I really didn’t expect women claiming to feel guilty for eating chips once a week, or having pizza for dinner from time to time. I didn’t expect the occasional cup of coffee during pregnancy to be equated with child abuse. Hell, I didn’t expect to see supposed doctors advising women not to let their heart rates go above 140, or to lift over 15lbs on some sites.
So, I’ll just accept it. I’m a bad mother already, and there’s nothing I can do about it. I take medication for my asthma and a modern antihistamine for my allergies (though I checked both with motherrisk). I occasionally eat sushi with raw fish (though not from the hole in the wall place, or anywhere new). I have cut down on the coffee, but I still make the occasional soy latte. I don’t apologize for eating a large portion of nachos, or my renewed chips-and-dip addiction. I don’t think I’d have made it without medication for morning sickness for a few weeks. And I certainly am not worried about hauling down my kayak, tiring myself out swimming, or making a hilarious attempt at running my usual route.
Still, it’s hard not to worry that I’m a horrible horrible person for not living up to a perfect standard of behaviour. Maybe I’m dooming the poor child a little more each time I take a swim, or eat something not entirely healthy. Maybe the medication has some subtle effect that will doom the kid to a life of addiction to antihistamines. Maybe I’m just not cut out for this.

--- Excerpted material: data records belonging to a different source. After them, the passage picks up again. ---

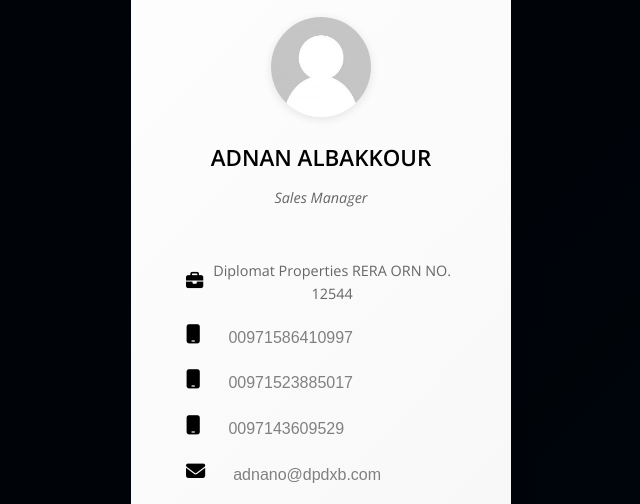
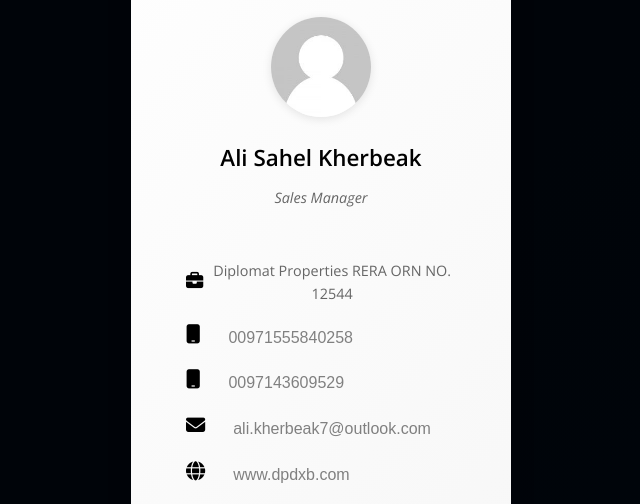
Before and after one commit to Diplomat-Properties/Ali-Sahel-Kherbeak, a plain HTML site: page index.html in a window 1280 px wide. Shown: the part 250-754 px from the top of the page, without its empty margins (319-959 px from the left). Drawn offline with nearby package versions, Linux system fonts and the light colour scheme.

Commit message:
Update index.html

```diff
--- a/index.html
+++ b/index.html
@@ -23,16 +23,15 @@
 
     <div class="agent-section">
       <img src="img/blank.jpg" alt="Agent Photo" class="agent-photo">
-      <h3 class="agent-name">ADNAN ALBAKKOUR</h3>
+      <h3 class="agent-name">Ali Sahel Kherbeak</h3>
       <p class="agent-role">Sales Manager</p>
       <p class="agent-registration"><span class="registration-symbol"><i class="fa-solid fa-briefcase detail-icon"></i></span> Diplomat Properties RERA ORN NO. 12544</p>
     </div>
 
     <div class="card-details">
-      <p><i class="fa-solid fa-mobile detail-icon"></i> <a href="tel:00971586410997">00971586410997</a></p>
-      <p><i class="fa-solid fa-mobile detail-icon"></i> <a href="tel:00971523885017">00971523885017</a></p>
+      <p><i class="fa-solid fa-mobile detail-icon"></i> <a href="tel:00971555840258">00971555840258</a></p>
       <p><i class="fa-solid fa-mobile detail-icon"></i> <a href="tel:0097143609529">0097143609529</a></p>
-      <p><i class="fas fa-envelope detail-icon"></i> <a href="mailto:adnano@dpdxb.com">adnano@dpdxb.com</a></p>
+      <p><i class="fas fa-envelope detail-icon"></i> <a href="mailto:ali.kherbeak7@outlook.com">ali.kherbeak7@outlook.com</a></p>
       <p><i class="fas fa-globe detail-icon"></i> <a href="http://www.dpdxb.com" target="_blank">www.dpdxb.com</a></p>
       <p><i class="fas fa-map-marker-alt detail-icon"></i> <a href="https://www.google.com/maps/search/?api=1&query=PO+Box+No+181702+Office+NO.807+Opal+Tower+Business+Bay%2C+Dubai+UAE" target="_blank">PO Box No 181702 Office NO.807 Opal Tower Business Bay, Dubai UAE</a></p>
     </div>
```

I guess it’s all preparation for the expectations to come. I’m likely to be working part-time when the kidlet is about 2 months old. Sure, the kid will be with Dad when I’m out, and I’ll be far more sane for the break. But it’s probably all wrong. If the kid gets an occasional bottle of pumped milk or, even worse, formula, it’s probably going to make my potential Nobel winner a High School dropout.
But, I guess that’s the way it is. My husband has committed to being an equal parent, even in the early years. I expect he’ll get unwarranted praise for it, as he does for being the primary cook and grocery purchaser. I’ll probably really enjoy my part of it, and I’m looking forward to it. If only I could get away from the guilt.
I’m in my mid-thirties, and a PhD student in computer science.